More than 150 employees at a Houston hospital system, who refused to get the COVID-19 vaccine have resigned or been fired after a judge dismissed an employee lawsuit over the vaccine requirement.

A spokesperson for Houston Methodist hospital system, one of the first systems in the country to announce a vaccine mandate for its employees, said 153 employees either resigned in the two-week suspension period or were terminated on Tuesday.  The case over how far health care institutions can go to protect patients and others against the coronavirus has been closely watched.  Houston Methodist’s fight to get employees vaccinated has garnered national attention.

On April 1, Houston Methodist announced a vaccine mandate for its employees, and by June 7, there were 24,947 employees who had complied with the mandate. “At that time, according to Gale Smith a spokesperson for the organization said,  178 people who hadn’t received the vaccine were suspended for two weeks. Twenty-five of those employees got vaccinated during the suspension period and returned to work,” resulting in the 153 being jobless.  

One of the employees with an objection to the rule, Jennifer Bridges, was the lead plaintiff in a lawsuit filed by several employees to avoid taking the vaccine.  The lawsuit was dismissed by a federal judge on June 12.

This may not be the end of the debate. The employees who filed the lawsuit likened their situation to medical experiments performed on unwilling victims in Nazi concentration camps during World War II.  They have already appealed the judge’s dismissal to the 5th U.S. Circuit Court of Appeals.

U.S. District Judge Lynn Hughes called that comparison “reprehensible” and said claims made in the lawsuit that the vaccines are experimental and dangerous are false.  Hughes wrote, “This is not coercion, Methodist is trying to do their business of saving lives without giving them the COVID-19 virus. It is a choice to keep staff, patients, and their families safer.”

Hughes also said, “If the employees didn’t like the requirement, they could go to work elsewhere.

As our Patriot Staff reported earlier today, nearly 4,000 people in Massachusetts who have been fully vaccinated against COVID-19 have now tested positive for the disease.  The growing number of cases from those getting the virus that have taken the vaccination, surely won’t be a detriment to the appeal by these former hospital employees.  

3.3 3 votes
Article Rating

You Might Like

Leave a Reply

1 Comment
Inline Feedbacks
View all comments
1 year ago
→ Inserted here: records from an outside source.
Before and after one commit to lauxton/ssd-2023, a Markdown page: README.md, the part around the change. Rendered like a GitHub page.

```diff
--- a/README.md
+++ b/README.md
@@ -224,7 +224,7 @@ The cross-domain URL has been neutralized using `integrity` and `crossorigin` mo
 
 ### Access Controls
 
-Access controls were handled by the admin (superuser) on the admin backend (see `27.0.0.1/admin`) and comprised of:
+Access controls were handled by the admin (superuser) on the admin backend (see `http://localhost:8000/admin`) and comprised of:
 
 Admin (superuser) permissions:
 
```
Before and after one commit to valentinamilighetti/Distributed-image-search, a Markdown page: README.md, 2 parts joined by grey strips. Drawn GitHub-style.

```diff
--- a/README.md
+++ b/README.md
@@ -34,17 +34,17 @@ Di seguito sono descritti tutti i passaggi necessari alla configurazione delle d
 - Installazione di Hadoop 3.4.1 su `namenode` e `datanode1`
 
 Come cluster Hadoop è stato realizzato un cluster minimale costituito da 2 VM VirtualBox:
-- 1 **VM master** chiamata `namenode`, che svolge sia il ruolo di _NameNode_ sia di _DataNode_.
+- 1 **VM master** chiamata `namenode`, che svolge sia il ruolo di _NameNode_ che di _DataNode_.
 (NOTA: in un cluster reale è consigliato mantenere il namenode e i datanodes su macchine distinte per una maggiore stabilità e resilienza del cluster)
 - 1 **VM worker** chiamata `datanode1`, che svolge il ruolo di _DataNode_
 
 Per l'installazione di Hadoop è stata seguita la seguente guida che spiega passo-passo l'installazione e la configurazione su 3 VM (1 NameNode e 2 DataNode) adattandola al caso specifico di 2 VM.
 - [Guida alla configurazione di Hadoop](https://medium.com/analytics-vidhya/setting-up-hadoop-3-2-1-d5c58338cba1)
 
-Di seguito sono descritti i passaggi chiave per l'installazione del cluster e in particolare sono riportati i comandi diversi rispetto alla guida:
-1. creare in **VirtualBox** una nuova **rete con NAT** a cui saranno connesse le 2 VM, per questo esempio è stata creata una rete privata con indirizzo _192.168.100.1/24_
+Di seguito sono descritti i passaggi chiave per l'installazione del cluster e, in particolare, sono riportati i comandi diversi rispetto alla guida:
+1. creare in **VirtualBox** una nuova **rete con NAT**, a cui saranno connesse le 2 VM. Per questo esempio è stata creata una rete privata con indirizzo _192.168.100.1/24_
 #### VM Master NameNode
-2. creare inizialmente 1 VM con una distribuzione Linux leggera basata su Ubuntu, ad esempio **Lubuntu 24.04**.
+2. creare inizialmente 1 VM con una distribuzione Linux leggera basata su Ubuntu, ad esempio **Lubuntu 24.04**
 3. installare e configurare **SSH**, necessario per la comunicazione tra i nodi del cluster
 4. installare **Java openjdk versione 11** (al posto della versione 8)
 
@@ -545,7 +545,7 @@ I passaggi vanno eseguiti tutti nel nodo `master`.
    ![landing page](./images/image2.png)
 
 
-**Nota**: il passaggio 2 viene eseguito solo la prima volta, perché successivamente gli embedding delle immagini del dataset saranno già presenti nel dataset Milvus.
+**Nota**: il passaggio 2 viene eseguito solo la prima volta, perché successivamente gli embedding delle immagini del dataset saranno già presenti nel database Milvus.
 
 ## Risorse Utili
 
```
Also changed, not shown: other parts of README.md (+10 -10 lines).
U.S. District Judge Lynn Hughes called that comparison “reprehensible” and said claims made in the lawsuit that the vaccines are experimental and dangerous are false. This will easily be overturned by a competent non corrupt judge. The vaccines, do not actually meet the definition of a vaccine, they are in fact experimental, and asking employees to disclose this info is against the law. Its exactly like forcing medical experiments on people. This judge deserves to lose her law license. Literally everything she was quoted as saying was a lie. She should not only be disbarred but somehow punished much more… Read more »